Partner Yoga Workout
Try these most popular yoga poses with a partner and feel the benefits on and off the mat.
Partner yoga can help you deepen both your poses and your relationships. "Doing yoga with a partner makes many poses more accessible, comfortable, and therapeutic," says Mary Aranas, who teaches at Pure Yoga and leads partner yoga workshops around the country. "By holding onto another person, you can balance better than you could on your own, move into poses more deeply, and hold them longer, which increases strengthening and stretching." Working in tandem also improves communication. All you need is a spouse, a friend, or another willing partner—and neither of you has to be overly fit or flexible. Aranas chose the following poses, including tension-busting twists and restorative stretches, for their simplicity.
Benefits: Increases lung capacity, stretches the torso, and lifts the spirit.
How to Do It: Stand facing each other, feet hip-width apart so that you can comfortably hold each other's forearms with your arms bent. Inhale and lift the chest, then exhale and drop head gently back, straightening arms. Hold the pose for 2 to 3 breaths. Inhale, and return to standing.
Double Rag Doll
Benefits: Stretches hamstrings and relieves tension.
How to Do It: Stand back to back, with your heels about six inches from your partner's; fold forward so buttocks are touching. Reach back and hold your partner's hands, arms, or shoulders (depending on flexibility) and draw your bodies toward each other for 2 to 3 breaths, feeling the stretch in your hamstrings. Then put your hands on the floor or on your shins and slowly roll back up to standing.
To Go Deeper: Hold on to each other's arms tightly and shift your weight forward onto the front of your feet so that you're leaning away from each other.
Benefits: Improves balance, strengthens legs, and opens inner thighs.
How to Do it: Stand side by side facing the same direction, and wrap your inside arm around your partner's waist. Standing firmly on your inside leg, rotate your outside leg, bringing the sole of your foot to your ankle, calf, or thigh (not your knee). Lift your outside arm above you, or press your palms together to unite the pose. Hold the pose for 5 to 10 breaths on each side.
Benefits: Strengthens quads and improves posture.

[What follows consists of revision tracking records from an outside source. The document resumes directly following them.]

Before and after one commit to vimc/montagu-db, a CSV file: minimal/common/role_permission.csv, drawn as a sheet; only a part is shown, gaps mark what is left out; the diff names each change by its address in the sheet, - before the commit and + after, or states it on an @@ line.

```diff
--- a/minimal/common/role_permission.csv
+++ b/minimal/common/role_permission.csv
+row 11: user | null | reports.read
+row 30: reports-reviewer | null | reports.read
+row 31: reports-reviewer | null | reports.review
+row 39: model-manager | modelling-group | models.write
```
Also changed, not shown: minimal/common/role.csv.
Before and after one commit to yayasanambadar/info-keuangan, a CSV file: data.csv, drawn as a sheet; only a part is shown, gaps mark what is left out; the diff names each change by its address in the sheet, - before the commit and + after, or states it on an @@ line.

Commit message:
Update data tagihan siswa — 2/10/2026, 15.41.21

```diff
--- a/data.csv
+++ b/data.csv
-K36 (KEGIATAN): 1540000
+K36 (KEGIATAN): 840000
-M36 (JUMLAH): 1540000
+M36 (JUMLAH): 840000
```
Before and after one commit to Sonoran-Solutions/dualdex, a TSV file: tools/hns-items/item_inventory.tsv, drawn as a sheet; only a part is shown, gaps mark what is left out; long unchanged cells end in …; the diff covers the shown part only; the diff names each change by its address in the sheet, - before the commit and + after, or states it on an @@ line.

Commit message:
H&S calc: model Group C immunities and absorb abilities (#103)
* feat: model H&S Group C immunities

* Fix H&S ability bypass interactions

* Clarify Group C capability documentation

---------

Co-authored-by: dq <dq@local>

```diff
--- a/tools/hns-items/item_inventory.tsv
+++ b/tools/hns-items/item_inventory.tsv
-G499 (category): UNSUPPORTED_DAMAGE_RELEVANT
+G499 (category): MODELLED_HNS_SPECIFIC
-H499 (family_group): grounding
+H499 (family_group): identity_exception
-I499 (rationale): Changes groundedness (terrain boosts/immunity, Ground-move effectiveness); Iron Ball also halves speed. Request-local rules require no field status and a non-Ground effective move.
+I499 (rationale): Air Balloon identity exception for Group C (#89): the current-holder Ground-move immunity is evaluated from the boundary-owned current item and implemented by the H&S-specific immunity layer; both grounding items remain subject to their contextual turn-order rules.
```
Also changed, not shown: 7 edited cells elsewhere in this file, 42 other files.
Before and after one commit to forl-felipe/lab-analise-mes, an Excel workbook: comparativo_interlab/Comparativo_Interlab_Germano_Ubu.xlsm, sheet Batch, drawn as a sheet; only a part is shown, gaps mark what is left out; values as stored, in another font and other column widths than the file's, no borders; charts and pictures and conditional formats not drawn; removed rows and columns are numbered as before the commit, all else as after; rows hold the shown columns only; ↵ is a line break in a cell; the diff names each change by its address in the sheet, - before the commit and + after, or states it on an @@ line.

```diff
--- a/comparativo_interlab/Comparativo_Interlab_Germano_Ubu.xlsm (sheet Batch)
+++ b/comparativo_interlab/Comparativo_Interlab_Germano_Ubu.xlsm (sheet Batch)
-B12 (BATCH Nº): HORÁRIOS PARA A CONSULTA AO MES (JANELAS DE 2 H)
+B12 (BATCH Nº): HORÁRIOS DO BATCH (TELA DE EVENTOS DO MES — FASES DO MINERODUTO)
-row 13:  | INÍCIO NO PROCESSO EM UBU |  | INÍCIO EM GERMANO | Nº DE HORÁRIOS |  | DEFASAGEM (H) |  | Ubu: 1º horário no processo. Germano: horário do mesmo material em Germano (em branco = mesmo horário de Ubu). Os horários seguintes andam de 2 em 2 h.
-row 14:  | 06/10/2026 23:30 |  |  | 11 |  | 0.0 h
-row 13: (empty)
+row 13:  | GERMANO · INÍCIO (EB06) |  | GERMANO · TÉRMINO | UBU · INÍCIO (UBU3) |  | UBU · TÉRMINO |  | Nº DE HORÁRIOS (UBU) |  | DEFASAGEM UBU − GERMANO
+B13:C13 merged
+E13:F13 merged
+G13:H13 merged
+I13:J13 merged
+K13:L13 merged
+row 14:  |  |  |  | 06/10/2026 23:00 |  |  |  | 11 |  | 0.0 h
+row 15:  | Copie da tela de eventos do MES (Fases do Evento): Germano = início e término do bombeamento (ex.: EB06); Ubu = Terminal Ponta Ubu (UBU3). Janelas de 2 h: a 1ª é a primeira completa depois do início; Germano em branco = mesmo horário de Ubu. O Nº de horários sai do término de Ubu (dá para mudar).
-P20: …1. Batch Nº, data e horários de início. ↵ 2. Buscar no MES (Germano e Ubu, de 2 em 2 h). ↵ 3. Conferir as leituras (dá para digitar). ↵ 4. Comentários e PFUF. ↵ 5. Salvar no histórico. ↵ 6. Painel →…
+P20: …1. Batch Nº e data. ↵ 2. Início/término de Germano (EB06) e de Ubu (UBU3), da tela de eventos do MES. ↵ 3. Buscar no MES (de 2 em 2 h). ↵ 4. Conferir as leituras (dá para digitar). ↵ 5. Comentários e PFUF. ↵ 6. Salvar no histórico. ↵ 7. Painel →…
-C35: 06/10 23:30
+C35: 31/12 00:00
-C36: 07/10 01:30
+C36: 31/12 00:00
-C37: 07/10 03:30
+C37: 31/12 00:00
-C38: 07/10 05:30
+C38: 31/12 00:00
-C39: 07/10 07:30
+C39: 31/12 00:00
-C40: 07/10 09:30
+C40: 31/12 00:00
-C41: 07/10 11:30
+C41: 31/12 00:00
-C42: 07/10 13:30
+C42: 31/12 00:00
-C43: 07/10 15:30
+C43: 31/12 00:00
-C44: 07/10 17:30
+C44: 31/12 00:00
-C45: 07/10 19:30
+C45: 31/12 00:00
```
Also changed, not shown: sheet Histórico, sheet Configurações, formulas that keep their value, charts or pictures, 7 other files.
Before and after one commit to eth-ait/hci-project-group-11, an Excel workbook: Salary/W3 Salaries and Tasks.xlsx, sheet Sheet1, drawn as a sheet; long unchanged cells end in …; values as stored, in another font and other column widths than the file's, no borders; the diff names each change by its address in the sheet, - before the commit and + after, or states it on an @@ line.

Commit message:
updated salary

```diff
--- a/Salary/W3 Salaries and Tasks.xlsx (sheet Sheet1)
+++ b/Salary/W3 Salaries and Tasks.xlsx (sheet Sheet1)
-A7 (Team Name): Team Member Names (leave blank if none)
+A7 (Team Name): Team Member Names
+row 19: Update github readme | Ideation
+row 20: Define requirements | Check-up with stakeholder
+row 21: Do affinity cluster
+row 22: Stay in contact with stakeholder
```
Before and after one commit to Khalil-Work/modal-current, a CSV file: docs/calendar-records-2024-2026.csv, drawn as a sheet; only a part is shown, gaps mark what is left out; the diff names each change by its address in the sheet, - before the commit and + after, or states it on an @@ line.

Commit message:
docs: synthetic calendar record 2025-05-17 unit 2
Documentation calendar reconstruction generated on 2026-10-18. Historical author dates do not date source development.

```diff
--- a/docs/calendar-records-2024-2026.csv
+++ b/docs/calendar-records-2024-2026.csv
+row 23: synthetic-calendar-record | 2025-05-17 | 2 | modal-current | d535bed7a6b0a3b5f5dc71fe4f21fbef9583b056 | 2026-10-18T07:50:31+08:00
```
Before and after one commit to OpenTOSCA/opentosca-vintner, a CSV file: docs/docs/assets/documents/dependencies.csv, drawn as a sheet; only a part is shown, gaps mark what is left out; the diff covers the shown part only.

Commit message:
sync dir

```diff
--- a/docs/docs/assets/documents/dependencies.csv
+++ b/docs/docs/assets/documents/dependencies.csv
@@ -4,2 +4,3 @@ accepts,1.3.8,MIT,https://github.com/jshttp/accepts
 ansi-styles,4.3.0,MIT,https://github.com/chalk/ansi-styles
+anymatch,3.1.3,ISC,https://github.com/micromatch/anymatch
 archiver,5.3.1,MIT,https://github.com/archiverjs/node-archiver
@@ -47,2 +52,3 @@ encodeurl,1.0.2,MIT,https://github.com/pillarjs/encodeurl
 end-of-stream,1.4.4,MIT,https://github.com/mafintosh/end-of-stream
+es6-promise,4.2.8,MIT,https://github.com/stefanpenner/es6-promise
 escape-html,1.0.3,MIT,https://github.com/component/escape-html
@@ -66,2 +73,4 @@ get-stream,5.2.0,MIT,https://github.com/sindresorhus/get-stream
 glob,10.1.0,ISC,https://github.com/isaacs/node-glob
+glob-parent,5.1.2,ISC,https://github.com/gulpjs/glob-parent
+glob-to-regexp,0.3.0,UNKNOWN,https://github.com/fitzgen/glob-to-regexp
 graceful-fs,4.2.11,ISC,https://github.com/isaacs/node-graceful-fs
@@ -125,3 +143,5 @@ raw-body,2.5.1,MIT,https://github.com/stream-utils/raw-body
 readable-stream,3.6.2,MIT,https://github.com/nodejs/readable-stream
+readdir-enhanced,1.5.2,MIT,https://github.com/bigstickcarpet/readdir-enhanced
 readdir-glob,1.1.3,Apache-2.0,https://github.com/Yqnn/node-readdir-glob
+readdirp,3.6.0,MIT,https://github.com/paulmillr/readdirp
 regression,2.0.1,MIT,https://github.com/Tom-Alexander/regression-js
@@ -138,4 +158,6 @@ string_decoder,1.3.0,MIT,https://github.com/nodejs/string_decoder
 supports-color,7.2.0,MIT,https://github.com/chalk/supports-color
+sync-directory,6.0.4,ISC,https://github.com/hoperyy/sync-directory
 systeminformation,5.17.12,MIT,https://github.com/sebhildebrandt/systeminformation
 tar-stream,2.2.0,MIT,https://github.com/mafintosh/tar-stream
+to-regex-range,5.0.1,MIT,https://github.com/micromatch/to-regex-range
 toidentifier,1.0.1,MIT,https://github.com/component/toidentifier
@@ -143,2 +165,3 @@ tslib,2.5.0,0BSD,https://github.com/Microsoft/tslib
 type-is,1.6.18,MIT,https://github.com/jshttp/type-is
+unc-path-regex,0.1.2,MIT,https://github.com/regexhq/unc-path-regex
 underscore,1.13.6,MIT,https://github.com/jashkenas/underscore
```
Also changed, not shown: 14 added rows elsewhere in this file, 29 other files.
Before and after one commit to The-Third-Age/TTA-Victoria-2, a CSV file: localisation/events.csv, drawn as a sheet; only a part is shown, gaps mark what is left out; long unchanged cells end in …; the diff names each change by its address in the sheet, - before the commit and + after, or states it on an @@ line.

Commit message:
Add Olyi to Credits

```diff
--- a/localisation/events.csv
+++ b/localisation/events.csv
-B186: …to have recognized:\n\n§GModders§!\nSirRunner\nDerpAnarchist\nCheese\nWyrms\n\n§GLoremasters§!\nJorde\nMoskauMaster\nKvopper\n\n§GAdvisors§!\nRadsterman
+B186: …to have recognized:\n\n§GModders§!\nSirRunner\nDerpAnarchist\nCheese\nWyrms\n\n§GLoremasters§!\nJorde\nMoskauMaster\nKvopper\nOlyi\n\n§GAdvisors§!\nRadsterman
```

How to Do It: Stand with backs touching; link elbows. Feel and match your partner's breath. Press against each other's back and walk your feet forward, keeping your sacrum and spine touching your partner's, until you're in a sitting position (no lower than 90 degrees). Hold the pose for 2 to 3 breaths; slowly return to standing.
To Go Deeper: Carefully rise and lower repeatedly for an added strengthening challenge.
Benefits: Increases blood flow to the spinal disks, rejuvenating the back; enhances flexibility; relieves tension.
How to Do It: Sit cross-legged facing each other, knees overlapping. Inhale, lengthen the spine, and twist to the right, reaching your right arm behind you. With your right hand, grab your partner's left wrist or hand, and vice versa. Exhale and pull gently; hold the pose for 3 breaths. Release and reverse the twist.
Seated Forward Bend with Back Bend, Part 1
Benefits: Stretches hamstrings and back for one partner while providing a heart-opening stretch for the other.
How to Do It: Sit with your backs touching from the sacrum all the way up to the top of the head. Partner A, keep legs hip-width apart and straight, knees pointing up (bend them if you need to), feet flexed.
Seated Forward Bend with Back Bend, Part 2
Partner B, bend knees, feet flat on the floor. Partner A, start to fold forward, until you feel a gentle stretch. Partner B, move in the same direction, lying back on your partner and stepping your feet closer to you for support. Hold the pose for 3 to 5 breaths and then slowly return to the starting position. Switch roles and repeat.
Seated Forward Bend with Back Bend, Part 3
To Go Deeper: (If you have back problems, skip this step.) Partner B, lift arms overhead and reach for Partner A's toes. If that's too intense, leave hands at the sides.
This story originally appeared on Whole Living.